2) After each game or practice allow the gloves to dry out completely in a well ventilated area to prevent dry rot. Opening the gloves helps dry out the gloves. One tip I read suggested putting the gloves over a discarded cardboard toilet paper towel roll. This will let the air flow into the glove to help dry the inside too and the cardboard will absorb some of the moisture. Do not put the gloves in a clothes drier, over a heating vent or in direct sunlight because quick drying can cause cracking.

3) Washing the gloves occasionally is recommended. Removing the dirt from the palm and fingers will increase the tactile performance of the glove and help prolong the life of the glove. Several of the goalie glove manufacturers sell mild, low foaming goalie glove wash. I have read that shampoo works just as well. Either way make sure you get the suds completely out. It is also recommended that you clean the velco strap by picking out the dirt and lint. After you clean the gloves, make sure that you allow them to dry out like in point 2.

4) Some goalies keep the little bag that the gloves came in. After the game or practice they put the gloves in the bag to keep the gloves away from dirty cleats, to keep the smelly gloves away from clothes and to keep the stench out of the car on the way home. When they get home, they take the gloves out and allow the gloves to dry out properly.

The Main Point

Following these procedures will prolong the life of the gloves, allow the gloves to work at peak performance and reduce the smell.

Will my daughter do any of this?

Maybe after the first game or practice.

Monday, July 23, 2012

Youth Soccer: Selecting Goalie Gloves

My daughter and I took our annual trip to the soccer specialty store to buy goalie gloves. This trip is  necessary every year because pre-teen girls grow out of gloves quickly, goalie gloves do not really last that long and old goalie gloves smell something awful.

My daughter is the full-time starting goalie for an outstanding U12 team. The team plays in a regional league and top tournaments. It's some serious soccer, so I wanted to get her some serious gloves. Before we went to the store, I learned the following about gloves.

Gloves are the single most important piece of equipment that a goalkeeper needs. Some rec level younger kids play without them, but serious goalies would never play do that.

So how do you select goalie gloves:

There are many factors to consider:

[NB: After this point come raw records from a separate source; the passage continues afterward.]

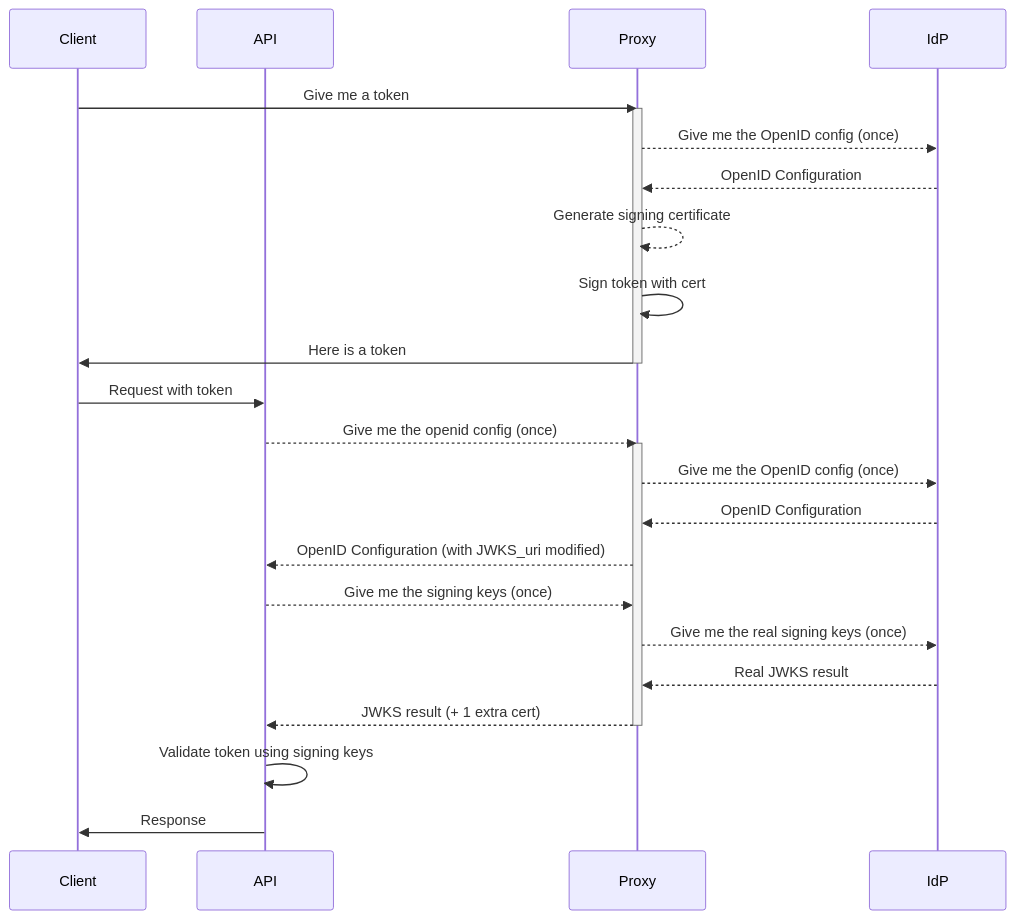
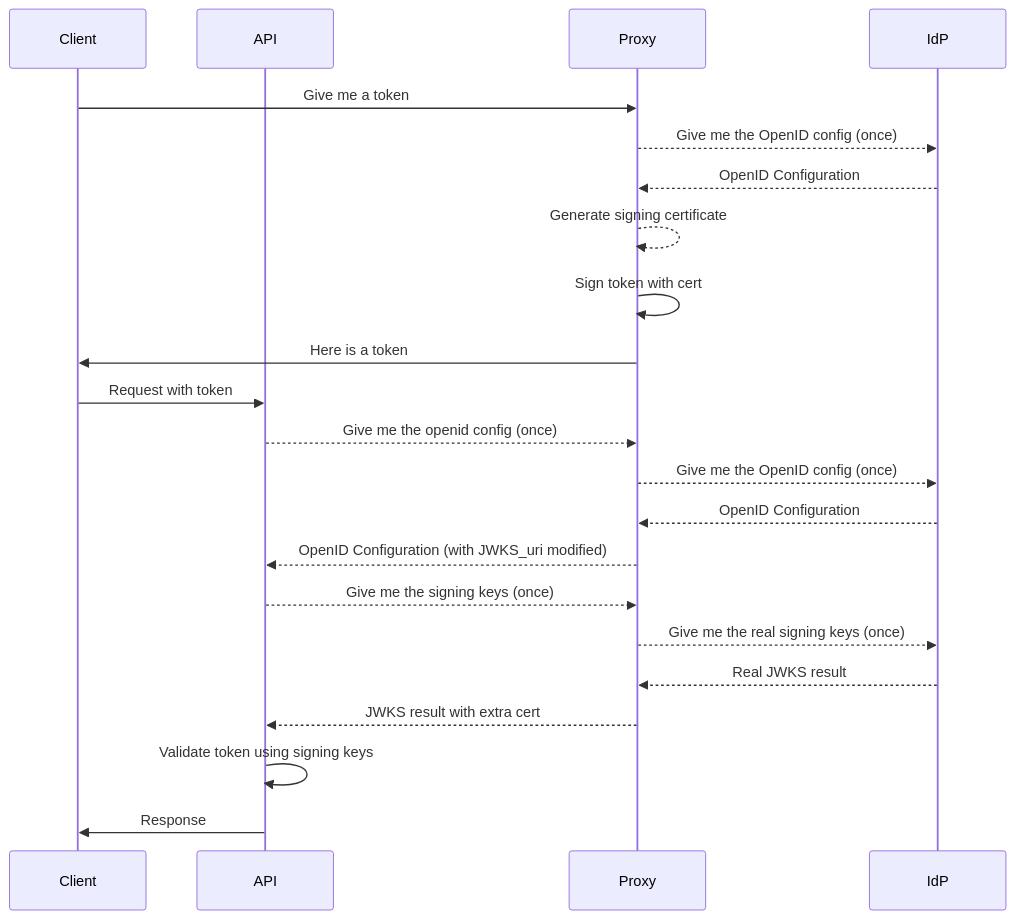
Before and after one commit to svrooij/identityproxy: the second of 2 diagrams in README.md, drawn with Mermaid. The commit also changed other lines of this file, not shown here.

Commit message:
docs: No activation in flow diagrams

````diff
--- a/README.md
+++ b/README.md
@@ -116,28 +112,24 @@
 ```mermaid
   sequenceDiagram
     participant Client
     participant API
     participant Proxy
     participant IdP
     Client->>Proxy: Give me a token
-    activate Proxy
     Proxy-->>IdP: Give me the OpenID config (once)
     IdP-->>Proxy: OpenID Configuration
     Proxy-->>Proxy: Generate signing certificate
     Proxy->>Proxy: Sign token with cert
     Proxy->>Client: Here is a token
-    deactivate Proxy
     Client->>API: Request with token
     API-->>Proxy: Give me the openid config (once)
-    activate Proxy
     Proxy-->>IdP: Give me the OpenID config (once)
     IdP-->>Proxy: OpenID Configuration
     Proxy-->>API: OpenID Configuration (with JWKS_uri modified)
     API-->>Proxy: Give me the signing keys (once)
     Proxy-->>IdP: Give me the real signing keys (once)
     IdP-->>Proxy: Real JWKS result
-    Proxy-->>API: JWKS result (+ 1 extra cert)
-    deactivate Proxy
+    Proxy-->>API: JWKS result with extra cert
     API->>API: Validate token using signing keys
     API->>Client: Response
 ```
````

1) Level of play - How serious a goalie is your kid? If your kid is a full-time goalie playing against top talent, then invest in gloves that will protect him or her and give them the edge to make difficult saves. Spend between $50 to $150. If your kid is younger (U10 and under) or plays at a rec level or is a part-time goalie on a club team, find a decent pair of gloves for $20 to $30. I bought gloves at the lower end of the high quality spectrum for my U12 player.

2) Number of games - How many games will your kid be playing in the next year. The more expensive gloves will last longer than the cheaper gloves. So if your kid is playing 2-3 games per week year round, it might make more sense to purchase higher quality gloves. My daughter plays 60 games per year. I figured this warranted higher quality gloves.

3) Number of practices - If the team your kid plays on practices all the time and plays a lot of games, you might want to purchase high quality game gloves and lower quality practice gloves. My daughter will use her slightly worn and small gloves from last year for practice.

4) The size - Comfort is the most important factor. Find a glove that protects but does not restrict. Properly fitting gloves is key. Goalie gloves come in sizes 4 to 12. You can use trial and error to determine the correct size at a store, If you are buying on-line, you can measure the circumference of your palm just below the fingers, exclude your thumb. Add one 1" to the measurement and round up to the next whole number. That will give you your glove size. It is not a perfect system because some manufacturers gloves run small and others a little bigger. Regardless, goalkeeper gloves should be worn slightly big. The fingers should extend about a 1/4 to 1/2 inch over the tips of your fingers. My daughter bought size 7 gloves.

5) The Conditions - Gloves are made of various combinations of latex / foam / rubber. Some are made for all weather, some for wet weather and others for hard surface / turf. The softer gloves provide more grip and control but do not last as long. Less soft, more durable materials are for goalies who play on hard ground or turf. Note: the wet surface gloves are hot and slippery when used in dry weather. I also learned about under-glove gloves for keepers allergic to latex. My daughter selected an all weather glove. If she advances to HS or College, perhaps we would buy more than one pair of gloves so she can use the optimal glove for the conditions.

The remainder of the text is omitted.